Harbor Crest has never contended that Gienapp’s assistance to other members of the family could not have given her daughter a mental boost. A person who knows that her family is well looked-after has an important resource in trying to recover from a medical challenge.
Noting that FMLA “care” includes psychological as well as physical assistance to a covered family member, this holding seems to suggest that taking FMLA to care for another includes providing a “mental boost” to that person. Apparently looking after grandkids gives such a boost; it’s anyone’s guess what other actions could qualify. Judge Easterbrook seemed to acknowledge these potential arguments, stating, “Doubtless some forms of familial assistance are too tangential to hold out a prospect of psychological benefits to a covered relative, but Harbor Crest does not contend that Gienapp’s aid was too slight to qualify.” It seems inevitable the “mental boost” language will be used repeatedly in the future by employees seeking to expand their FMLA leave rights.

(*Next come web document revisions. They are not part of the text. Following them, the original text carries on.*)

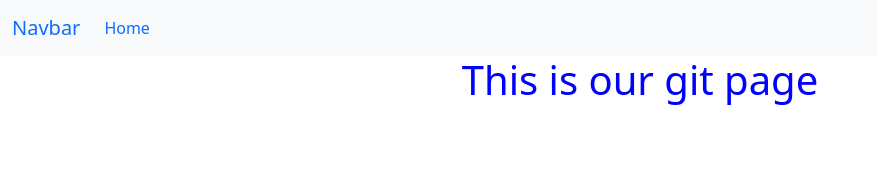
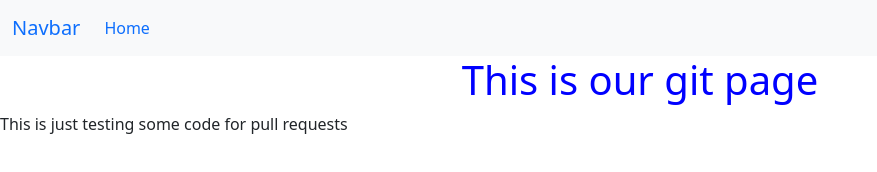
Before and after one commit to KIverson11/Lab1-COSC224, a plain HTML site: page index.html in a window 1280 px wide. Shown: the whole page, without its empty margins (0-877 px from the left). Drawn offline with nearby package versions, Linux system fonts and the light colour scheme.

Commit message:
Test push

```diff
--- a/index.html
+++ b/index.html
@@ -26,6 +26,8 @@
             </div>
         </nav>
         <h1 style="text-align: center; color: blue;">This is our git page</h1>
+
+        <p>This is just testing some code for pull requests</p>
     </container>
 </body>
 </html>
```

I have found in my practice that administering workplace leave is the most frustrating part of an HR representative’s or in-house employment attorney’s job. This decision only adds to the confusion about when leave should be granted, how much leave is permitted, and when leave becomes so long or so indefinite that the employer can terminate the employment. It’s still true that an employee is not entitled to FMLA leave to care for a grandchild who has a serious health condition, but even when the leave request is to care for someone actually covered by the statute (parent, spouse, child), employers would be wise to take an expansive approach to what it means to provide “care.”